By Jordana Bieze Foster
After unilateral anterior cruciate ligament reconstruction (ACLR), mechanical loading in the affected limb is associated with altered patterns of collagen metabolism, according to research from the University of North Carolina at Chapel Hill that could help explain the development of knee osteoarthritis in patients with a history of ACLR.
The investigators analyzed concentrations of collagen type II cleavage product (C2C), a marker for collagen breakdown, and collagen type II C-protopeptide (CPII), a marker for collagen synthesis, in blood samples from 19 patients with a history of primary unilateral ACLR who had returned to unrestricted activity. They also assessed peak vertical ground reaction force (vGRF) and linear vGRF loading rate as the patients walked at a self-selected speed.
Higher peak vGRF in the injured limb was associated with a lower ratio of C2C to CPII, suggesting less collagen turnover.
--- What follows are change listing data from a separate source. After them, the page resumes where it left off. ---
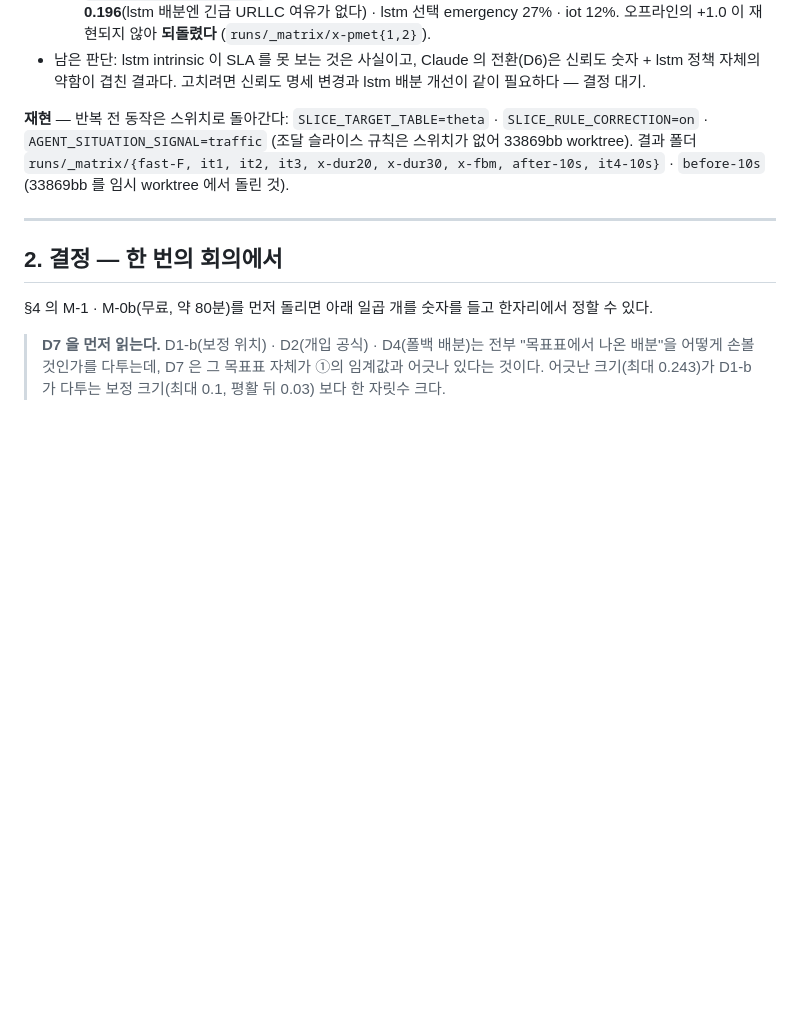
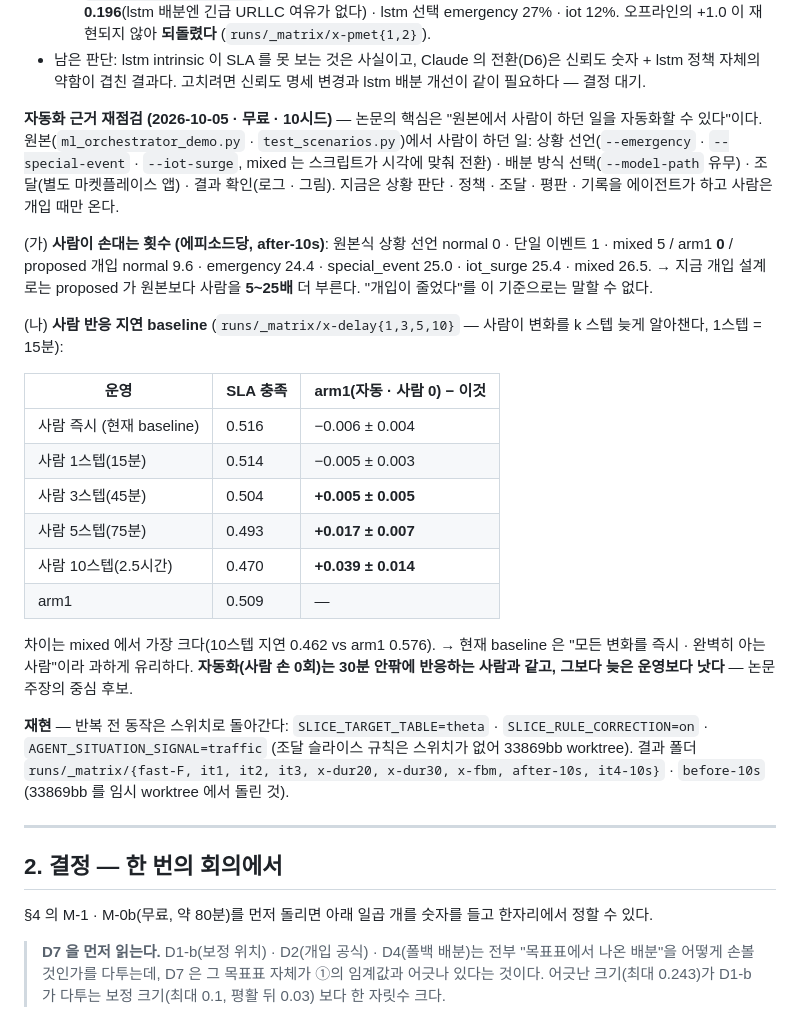
Before and after one commit to DBAJK/SRM-main-mcp, a Markdown page: claude/team/workplan-2.md, the part around the change. Drawn GitHub-style; blank space fills up the shorter version.

Commit message:
docs(workplan-2): §1.7 자동화 근거 재점검 — 사람 작업량 · 사람 반응 지연 baseline
Co-Authored-By: Claude Opus 5.5 <noreply@anthropic.com>

```diff
--- a/claude/team/workplan-2.md
+++ b/claude/team/workplan-2.md
@@ -349,6 +349,29 @@ lstm 스텝 위반 4/6 (rule 12/35).
   여유가 없다) · lstm 선택 emergency 27% · iot 12%. 오프라인의 +1.0 이 재현되지 않아 **되돌렸다** (`runs/_matrix/x-pmet{1,2}`).
 - 남은 판단: lstm intrinsic 이 SLA 를 못 보는 것은 사실이고, Claude 의 전환(D6)은 신뢰도 숫자 + lstm 정책 자체의 약함이
   겹친 결과다. 고치려면 신뢰도 명세 변경과 lstm 배분 개선이 같이 필요하다 — 결정 대기.
+
+**자동화 근거 재점검 (2026-10-05 · 무료 · 10시드)** — 논문의 핵심은 "원본에서 사람이 하던 일을 자동화할 수 있다"이다.
+원본(`ml_orchestrator_demo.py` · `test_scenarios.py`)에서 사람이 하던 일: 상황 선언(`--emergency` · `--special-event` ·
+`--iot-surge`, mixed 는 스크립트가 시각에 맞춰 전환) · 배분 방식 선택(`--model-path` 유무) · 조달(별도 마켓플레이스 앱) ·
+결과 확인(로그 · 그림). 지금은 상황 판단 · 정책 · 조달 · 평판 · 기록을 에이전트가 하고 사람은 개입 때만 온다.
+
+(가) **사람이 손대는 횟수 (에피소드당, after-10s)**: 원본식 상황 선언 normal 0 · 단일 이벤트 1 · mixed 5 /
+arm1 **0** / proposed 개입 normal 9.6 · emergency 24.4 · special_event 25.0 · iot_surge 25.4 · mixed 26.5.
+→ 지금 개입 설계로는 proposed 가 원본보다 사람을 **5~25배** 더 부른다. "개입이 줄었다"를 이 기준으로는 말할 수 없다.
+
+(나) **사람 반응 지연 baseline** (`runs/_matrix/x-delay{1,3,5,10}` — 사람이 변화를 k 스텝 늦게 알아챈다, 1스텝 = 15분):
+
+| 운영 | SLA 충족 | arm1(자동 · 사람 0) − 이것 |
+|---|---|---|
+| 사람 즉시 (현재 baseline) | 0.516 | −0.006 ± 0.004 |
+| 사람 1스텝(15분) | 0.514 | −0.005 ± 0.003 |
+| 사람 3스텝(45분) | 0.504 | **+0.005 ± 0.005** |
+| 사람 5스텝(75분) | 0.493 | **+0.017 ± 0.007** |
+| 사람 10스텝(2.5시간) | 0.470 | **+0.039 ± 0.014** |
+| arm1 | 0.509 | — |
+
+차이는 mixed 에서 가장 크다(10스텝 지연 0.462 vs arm1 0.576). → 현재 baseline 은 "모든 변화를 즉시 · 완벽히 아는 사람"이라
+과하게 유리하다. **자동화(사람 손 0회)는 30분 안팎에 반응하는 사람과 같고, 그보다 늦은 운영보다 낫다** — 논문 주장의 중심 후보.
 
 **재현** — 반복 전 동작은 스위치로 돌아간다: `SLICE_TARGET_TABLE=theta` · `SLICE_RULE_CORRECTION=on` ·
 `AGENT_SITUATION_SIGNAL=traffic` (조달 슬라이스 규칙은 스위치가 없어 33869bb worktree). 결과 폴더
```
Serum concentrations of the collagen metabolism markers, however, were not significantly associated with vGRF or linear vGRF loading rate.
The findings were epublished in December by the American Journal of Sports Medicine.
Pietrosimone B, Blackburn JT, Harkey MS, et al. Greater mechanical loading during walking is associated with less collagen turnover in individuals with anterior cruciate ligament reconstruction. Am J Sports Med 2015 Dec 18. [Epub ahead of print]